The committee will need to hear the requests before council can act on zoning changes.
By SHERRI L. SHAULIS
VINDICATOR STAFF WRITER
CANFIELD -- A local developer said he agrees with residents of a local condominium development that something should be done to improve their private road.
Scott Owens, owner of Newton Square Co., said at Wednesday's city council meeting that he, too, believes the contractor he hired to install a road for the Newton Square Condo development should make the road right.
Members of the Newton Square Condo Association filed a lawsuit last year against Owens and his company, contending misrepresentation and negligence after the road leading into and throughout the development began to deteriorate.
Both the association and Owens said several meetings were held since 1997 to try to resolve the situation, but the efforts were for naught.
Owens said it is the responsibility of the contractor he hired, J.S. Paris of North Jackson, to repair or replace the work.
"We build condos," he told the 35 people at the meeting. "Streets are something that we do as a job-out -- we hire someone to do that for us."
Owens noted he has since added Paris as a third-party defendant to the lawsuit. Company owner Jim Paris was unavailable to comment today. A pretrial hearing on the matter is scheduled in September, while the case is expected to go to trial next year.
In the meantime, members of the condo association asked city council to consider amending the zoning ordinance so future developers and residents need not suffer the same headaches.
Former Councilman Bob Brooks, who spoke on behalf of his fellow condo residents, asked for the changes to ensure that future developers meet city requirements, even though the streets do not always fall under the city's jurisdiction.
In the case of Newton Square, the road is considered a private drive, and zoning inspectors are not required to check on the work. Instead, they and council members are required only to approve the final plans as submitted.
The changes requested include requiring the city engineer to verify the project elevations on the final drawings, considering whether the new roads exceed a specific length, and making sure developers understand they must pay the engineer's cost of inspection for all improvements.

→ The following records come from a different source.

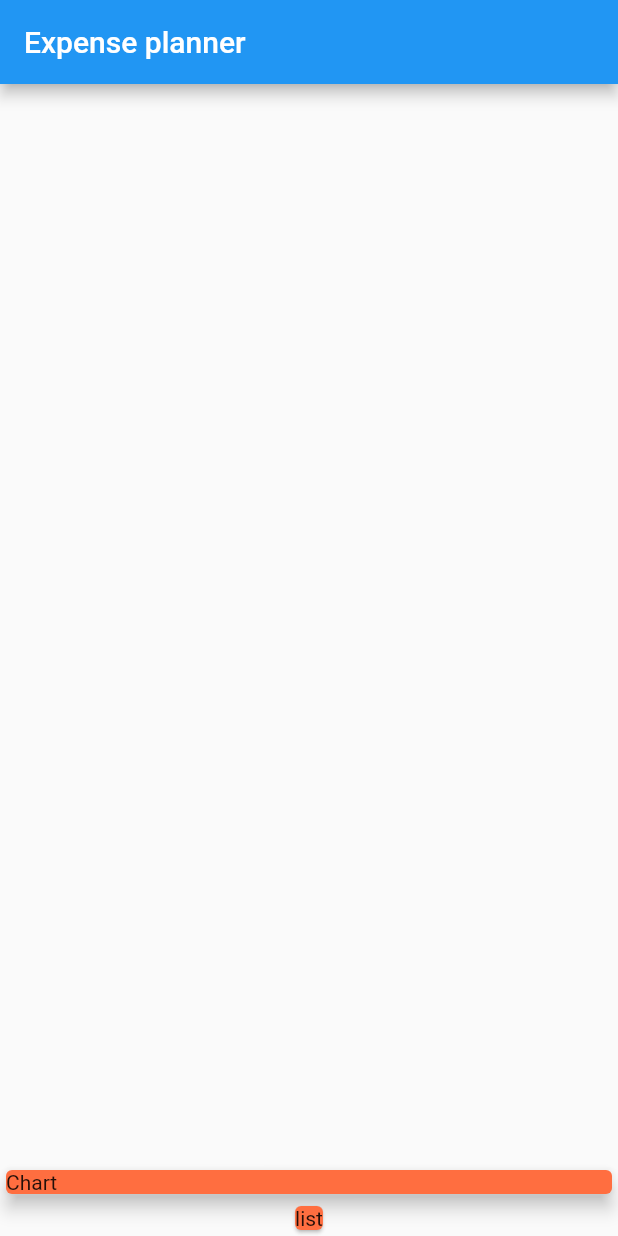
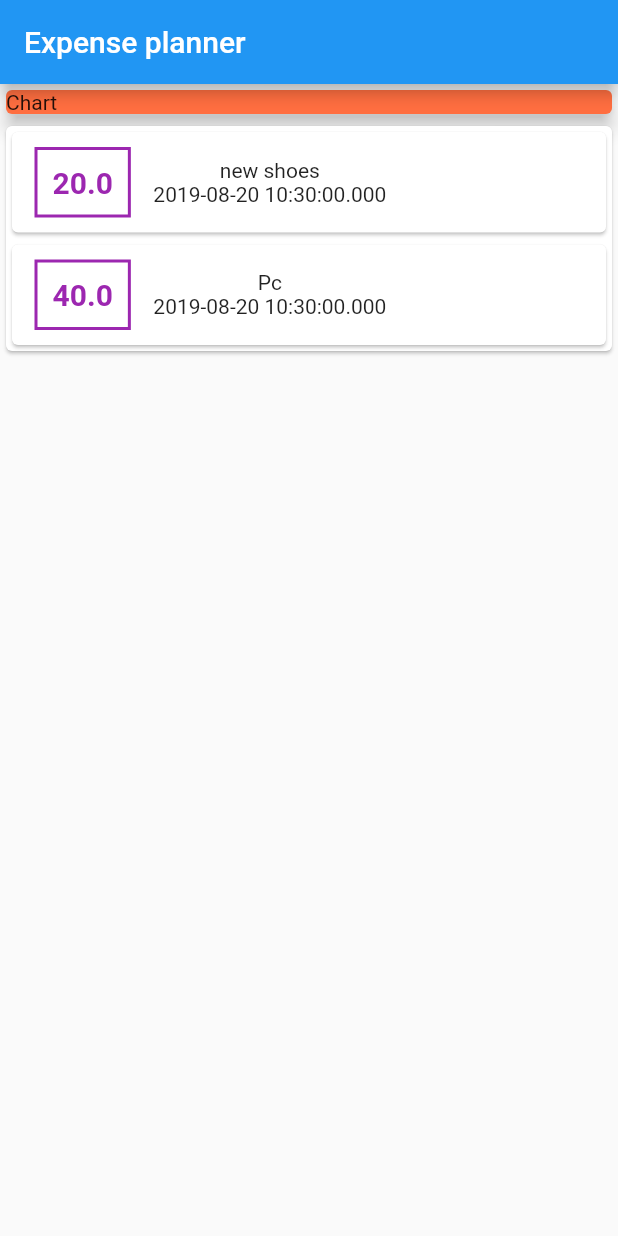
Before and after one commit to rLukes/expense_planner, a Flutter app: the screen it shows after launch, on a phone screen of 412 x 824 dp. Run offline on Flutter 3.47's test engine with Material 2 defaults, Android fonts, the phone set to English and light mode, and no system bars.

```diff
--- a/lib/main.dart
+++ b/lib/main.dart
@@ -14,7 +14,11 @@ class ExpensePlannerApp extends StatelessWidget {
 }
 
 class ExpensePlannerHomePage extends StatelessWidget {
-  final List<Transaction> transactions = [];
+  final List<Transaction> transactions = [
+    Transaction(
+        id: 't1', title: "new shoes", amount: 20.0, date: DateTime.now()),
+    Transaction(id: 't2', title: "Pc", amount: 40.0, date: DateTime.now())
+  ];
 
   @override
   Widget build(BuildContext context) {
@@ -23,7 +27,7 @@ class ExpensePlannerHomePage extends StatelessWidget {
           title: Text('Expense planner'),
         ),
         body: Column(
-        mainAxisAlignment: MainAxisAlignment.end,
+          mainAxisAlignment: MainAxisAlignment.start,
           children: <Widget>[
             Container(
               width: double.infinity,
@@ -34,12 +38,34 @@ class ExpensePlannerHomePage extends StatelessWidget {
               ),
             ),
             Card(
-            color: Colors.deepOrangeAccent,
-           child: Text("list"),
+              child: Column(
+                  children: transactions.map((tx) {
+                return Card(
+                  child: Row(
+                    children: <Widget>[
+                      Container(
+                        child: Text(
+                          tx.amount.toString(),
+                          style: TextStyle(fontWeight: FontWeight.bold,fontSize: 20, color: Colors.purple),
+                        ),
+                        margin:
+                            EdgeInsets.symmetric(vertical: 10, horizontal: 15),
+                        decoration: BoxDecoration(
+                            border: Border.all(color: Colors.purple, width: 2,)),
+                        padding: EdgeInsets.all(10),
+                      ),
+                      Column(
+                        children: <Widget>[
+                          Text(tx.title),
+                          Text(tx.date.toString())
+                        ],
                       )
                     ],
+                  ),
+                );
+              }).toList()),
             )
-
-    );
+          ],
+        ));
   }
 }
--- a/lib/transaction.dart
+++ b/lib/transaction.dart
@@ -1,8 +1,10 @@
+import 'package:flutter/foundation.dart';
+
 class Transaction {
   final String id;
   final String title;
   final double amount;
   final DateTime date;
 
-  Transaction({this.id, this.title, this.amount, this.date});
+  Transaction({@required this.id, @required this.title, @required this.amount, @required this.date});
 }
```
Lines whose indentation alone changed are shown as unchanged.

Council President Kevin Hughes, who also sits on the planning and zoning committee for council, advised Brooks and other residents to bring their requests to that committee. He explained that the committee would need to make a recommendation to council as a whole on the matter.